But the time of cost transparency being something that’s nice to have may soon be over. Instead, this may become a must-have. Because it’s no longer members, payers, providers, and pharmacists talking about the cost of healthcare…now politicians are taking action.
Healthcare is one of the most heated and divisive subjects on the national stage, pushing Washington to seek solutions that it believes will reduce healthcare spending and meet the demands of their constituents. Among those solutions are proposed regulations that will require payers to provide members with instant estimates of their out-pocket-costs.
So let’s dig into this…
The latest effort to improve healthcare cost transparency involves a number of rules from the Departments of Health & Human Services, Labor and Treasury.

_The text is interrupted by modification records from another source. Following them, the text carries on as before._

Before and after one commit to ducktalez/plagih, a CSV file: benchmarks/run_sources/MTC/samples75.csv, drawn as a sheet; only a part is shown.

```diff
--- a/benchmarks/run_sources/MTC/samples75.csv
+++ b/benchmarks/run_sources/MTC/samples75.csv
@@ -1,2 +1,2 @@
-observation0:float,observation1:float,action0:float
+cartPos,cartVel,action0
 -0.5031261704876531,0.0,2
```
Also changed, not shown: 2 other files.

- CMS-1717-2 would require hospitals to post in a searchable format the payer-negotiated prices for 300 shoppable services.

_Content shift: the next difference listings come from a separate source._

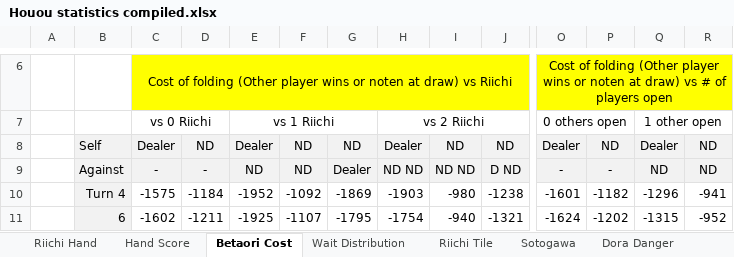
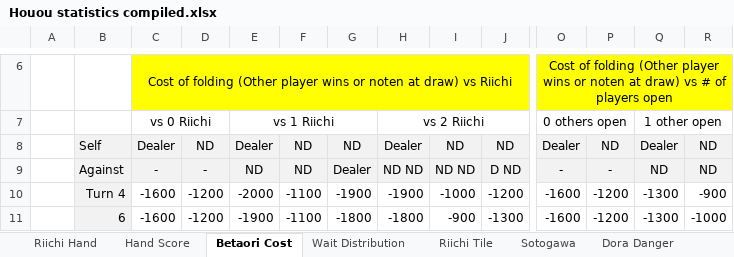
Before and after one commit to chienshyong/houou-statistics, an Excel workbook: Houou statistics compiled.xlsx, sheet Betaori Cost, drawn as a sheet; only a part is shown, gaps mark what is left out; values as stored, in another font and other column widths than the file's, no borders; conditional formats not drawn; the diff covers the shown part only; the diff names each change by its address in the sheet, - before the commit and + after, or states it on an @@ line.

```diff
--- a/Houou statistics compiled.xlsx (sheet Betaori Cost)
+++ b/Houou statistics compiled.xlsx (sheet Betaori Cost)
-C10: -1575
+C10: -1600
-D10: -1184
+D10: -1200
-E10: -1952
+E10: -2000
-F10: -1092
+F10: -1100
-G10: -1869
+G10: -1900
-H10: -1903
+H10: -1900
-I10: -980
+I10: -1000
-J10: -1238
+J10: -1200
-O10: -1601
+O10: -1600
-P10: -1182
+P10: -1200
-Q10: -1296
+Q10: -1300
-R10: -941
+R10: -900
-C11: -1602
+C11: -1600
-D11: -1211
+D11: -1200
-E11: -1925
+E11: -1900
-F11: -1107
+F11: -1100
-G11: -1795
+G11: -1800
-H11: -1754
+H11: -1800
-I11: -940
+I11: -900
-J11: -1321
+J11: -1300
-O11: -1624
+O11: -1600
-P11: -1202
+P11: -1200
-Q11: -1315
+Q11: -1300
-R11: -952
+R11: -1000
```
Also changed, not shown: 127 edited cells elsewhere in this sheet, sheet Riichi Winrate, sheet Riichi Hand, sheet Oikake Winrate, sheet 1-shanten Calc, sheet Shanten & Width, sheet Hand Score, 6 more sheets, formulas that keep their value, 3 other files.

- CMS-9915-P, the Transparency in Coverage proposed rule announced last November, would require insurers to post online real-time cost-sharing information as soon as 2021. Posted cost ranges would have to include in-network provider negotiated rates and historical out-of-network allowed amounts.

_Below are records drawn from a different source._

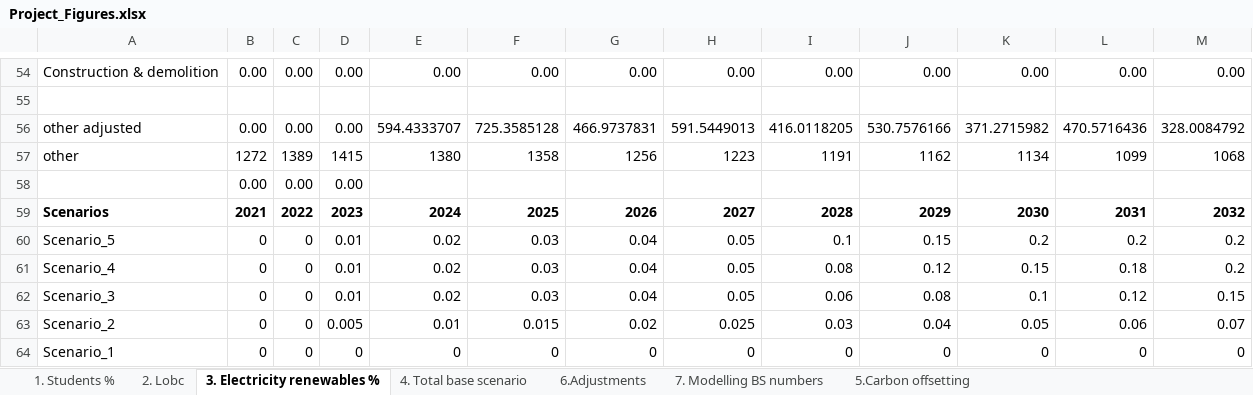
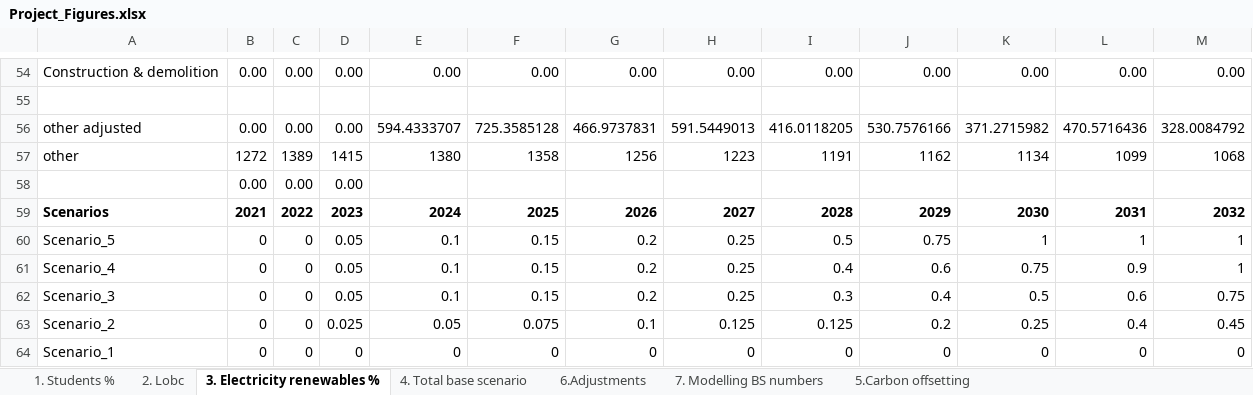
Before and after one commit to jonathan653/ghg-app, an Excel workbook: ghg-app/Project_Figures.xlsx, sheet 3. Electricity renewables %, drawn as a sheet; only a part is shown, gaps mark what is left out; values as stored, in another font and other column widths than the file's, no borders; removed rows and columns are numbered as before the commit, all else as after; the diff names each change by its address in the sheet, - before the commit and + after, or states it on an @@ line.

Commit message:
updated electricity scenario multiliers based on client feedback

```diff
--- a/ghg-app/Project_Figures.xlsx (sheet 3. Electricity renewables %)
+++ b/ghg-app/Project_Figures.xlsx (sheet 3. Electricity renewables %)
-row 60: Scenario_5 | 0 | 0 | 0.01 | 0.02 | 0.03 | 0.04 | 0.05 | 0.1 | 0.15 | 0.2 | 0.2 | 0.2
-row 61: Scenario_4 | 0 | 0 | 0.01 | 0.02 | 0.03 | 0.04 | 0.05 | 0.08 | 0.12 | 0.15 | 0.18 | 0.2
-row 62: Scenario_3 | 0 | 0 | 0.01 | 0.02 | 0.03 | 0.04 | 0.05 | 0.06 | 0.08 | 0.1 | 0.12 | 0.15
-row 63: Scenario_2 | 0 | 0 | 0.005 | 0.01 | 0.015 | 0.02 | 0.025 | 0.03 | 0.04 | 0.05 | 0.06 | 0.07
+row 60: Scenario_5 | 0 | 0 | 0.05 | 0.1 | 0.15 | 0.2 | 0.25 | 0.5 | 0.75 | 1 | 1 | 1
+row 61: Scenario_4 | 0 | 0 | 0.05 | 0.1 | 0.15 | 0.2 | 0.25 | 0.4 | 0.6 | 0.75 | 0.9 | 1
+row 62: Scenario_3 | 0 | 0 | 0.05 | 0.1 | 0.15 | 0.2 | 0.25 | 0.3 | 0.4 | 0.5 | 0.6 | 0.75
+row 63: Scenario_2 | 0 | 0 | 0.025 | 0.05 | 0.075 | 0.1 | 0.125 | 0.125 | 0.2 | 0.25 | 0.4 | 0.45
```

Various industry groups including the AHA have filed suit, saying that the proposed regulation exceeds the federal government’s authority, will be administratively difficult and expensive to implement, and could decrease competitive advantages by making negotiated prices (considered proprietary trade secrets) public.
CMS is also proposing to expand a plan finalized last year that requires Medicare Advantage Part D plan sponsors to lower beneficiary cost-sharing on some of the most-expensive prescriptions and make real-time prescription prices available across all medications. The expansion would require MA plans to post real-time prices for Part D prescriptions and enable their members to compare out-of-pocket payments and consider alternatives, beginning in 2022.
Where do we go from here?
Whether or not these proposals become law, does little right now to get down to the individual member level and doesn’t mandate a single view that pulls together costs coupled with quality ratings. Between ongoing information system interoperability challenges, security concerns and a lack of mandates to present quality ratings alongside these costs, the effort will still have limited value. And what the government is proposing represents an enormous amount of cost data to gather, maintain, and post for each of the thousands of insurance plans.
In the face of these changes, Healthx believes that it is better to be prepared. Payers can either get ahead of these regulations, and begin sharing pricing data with their members now, or they can be left scrambling, if and when these laws go into effect. And regulations notwithstanding, we just think it’s good consumer practice to provide your members with information, including the cost, that empowers them to play a role in their overall care.